“The focus we’re really looking at is race, ethnicity and American culture,” said MCCC Assistant Professor of History and Lecture Series Liaison Sanket H. Desai, who led the discussion. “We’re looking at America and specifically looking at it through the lens of citizenship.”
The three-session virtual series, which returned Wednesday, Jan. 18 at 12:30 p.m. is facilitated by Professor of English Dr. Fran Lassiter. The second session will be held Wednesday, Feb.8 at 12:30 p.m. followed by the finale on Wednesday, Feb. 22 at 12:30 p.m. Each online session is free and open to the public, but registration is required.

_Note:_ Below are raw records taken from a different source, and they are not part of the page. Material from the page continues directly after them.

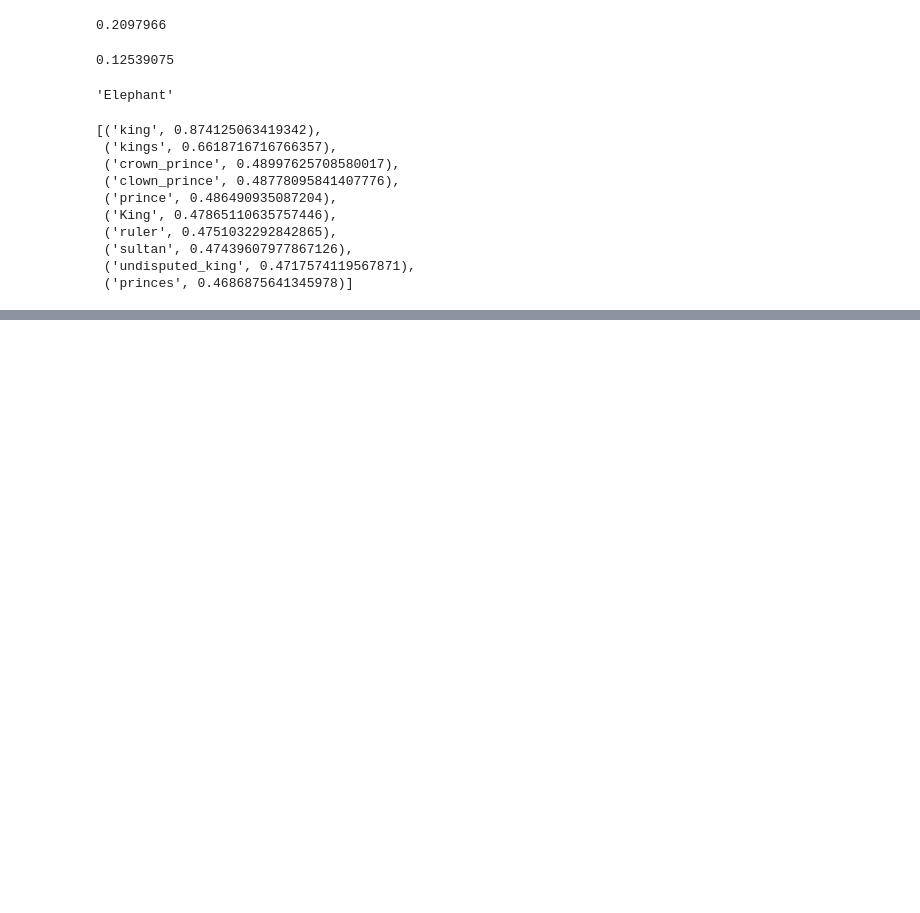
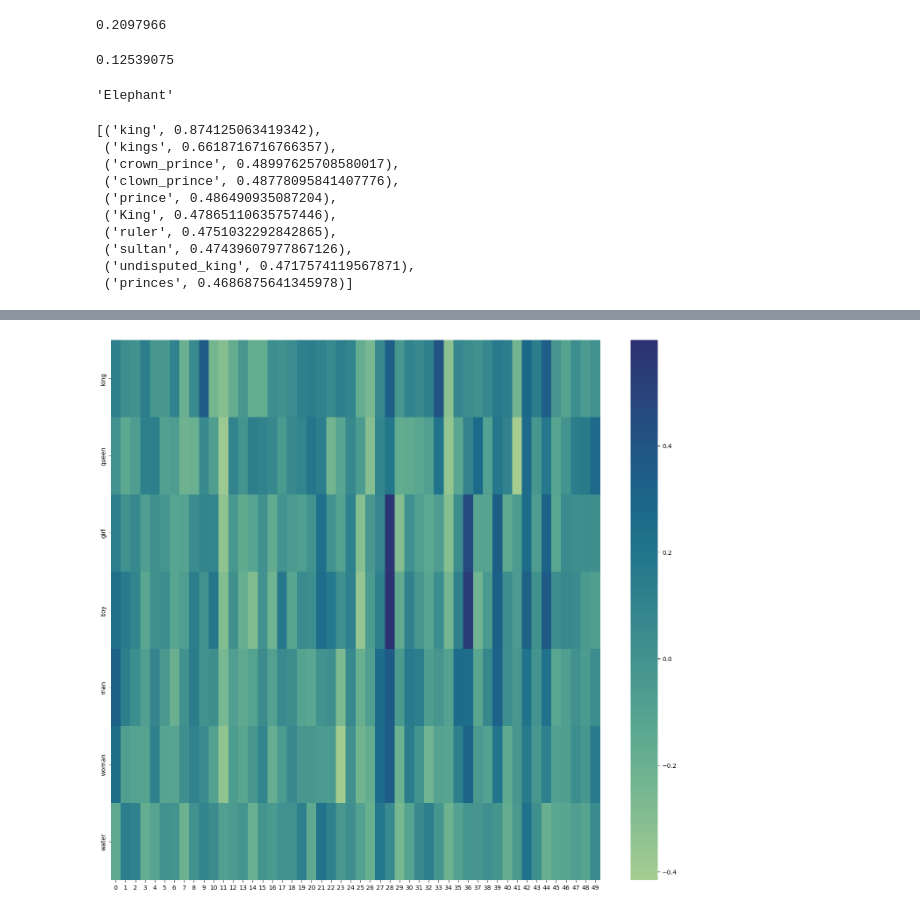
Before and after one commit to Hemanthg20-AI/Word2Vec_Google_Pre_trained_model_1, a Jupyter notebook: Word2Vec_Google_Pre_trained_model.ipynb, the cells around one changed output, grey strips where cells are left out. Drawn from its saved outputs; the diff is of its cells as text; code cells hidden in the pictures; blank space fills up the shorter version.

```diff
--- a/Word2Vec_Google_Pre_trained_model.ipynb
+++ b/Word2Vec_Google_Pre_trained_model.ipynb
@@ -212,0 +217,13 @@ model.most_similar([vec])
+# %%
+words = ['king', 'queen', 'girl', 'boy', 'man', 'woman', 'water']
+# %%
+embeddings = np.array([
+    model['king'][0:50],
+    model['queen'][0:50],
+    model['girl'][0:50],
+    model['boy'][0:50],
+    model['man'][0:50],
+    model['woman'][0:50],
+    model['water'][0:50]
+
+])
@@ -212,0 +235,2 @@ model.most_similar([vec])
+# %%
+df = pd.DataFrame(embeddings, index=words)
@@ -212,0 +249,8 @@ model.most_similar([vec])
+# %%
+# Create a hashmap
+
+plt.figure(figsize=(18,16))
+heatmap = sns.heatmap(df, cmap="crest")
+plt.show()
+# %% [output]
+[figure, added]
```
Also changed, not shown: parts of 10 cells of this notebook.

In his lecture, Desai opened the pages of history to as far back as the mid-1850s to examine how the country, through federal legislation and court cases, wrestled with the concept of who could and should be considered a citizen of the United States, both at birth and through naturalization.
“At the end of the day, it’s about individuals and individual stories,” said Desai. “Not just one person but about parents, children, siblings, families. Thousands living at the time but millions living after.”
Among the legislation reviewed included the Civil Rights Act of 1866, which excluded Native Americans from birthright citizenship. They could naturalize, however, if they agreed to leave their culture and society, explained Desai.
The Naturalization Act of 1870 extended naturalization to Africans and those of African descent but the debate focused specifically on people from China.
“Congressmen at the time said they considered Blacks as part of American culture,” said Desai. “’They’re Christians, who have lived here and are like us.’ The Chinese are a totally different issue. You can see the debates start to really show what the mood of the country and Congress was toward the Chinese.”
Other examples included the Naturalization Act of 1906 which required immigrants to learn English in order to become naturalized citizens. Desai explained at the time that naturalization would also only be extended to white or Black people.
“You could be born a citizen but could not be naturalized if you didn’t fall into one of those two categories,” he said. “If you’re from the Middle East or South Asia, you couldn’t claim to be from Africa. One has a geographical distinction; the other is white. If you’re not African, the only other category is white.”
Desai said 52 cases were heard between the 1870s and the 1930s over whether various ethnicities were considered white, and thus eligible for naturalization.
This issue continues to rear its head. More recently following the Sept. 11, 2001, terrorist attacks, Arab communities were scrutinized on the basis of whether their ethnicity fit into American culture, leading to questions regarding their citizenship.
“Now suddenly they’re being talked about in a way that’s similar as the Chinese were in late 19th century,” said Desai. “These are always stories about people and family. As they continue to be discussions about citizenship- there will always be stories about people and families.”
The Richard K. Bennett Distinguished Lectureship for Social Peace and Justice is supported through an endowment made from the William Penn Foundation through the Bennett Fund of the Montgomery County Community College Foundation. The entire series is sponsored by The Black Reserve Bookstore.
For more information about the ‘Racism in America’ series and ticket information, visit the landing page.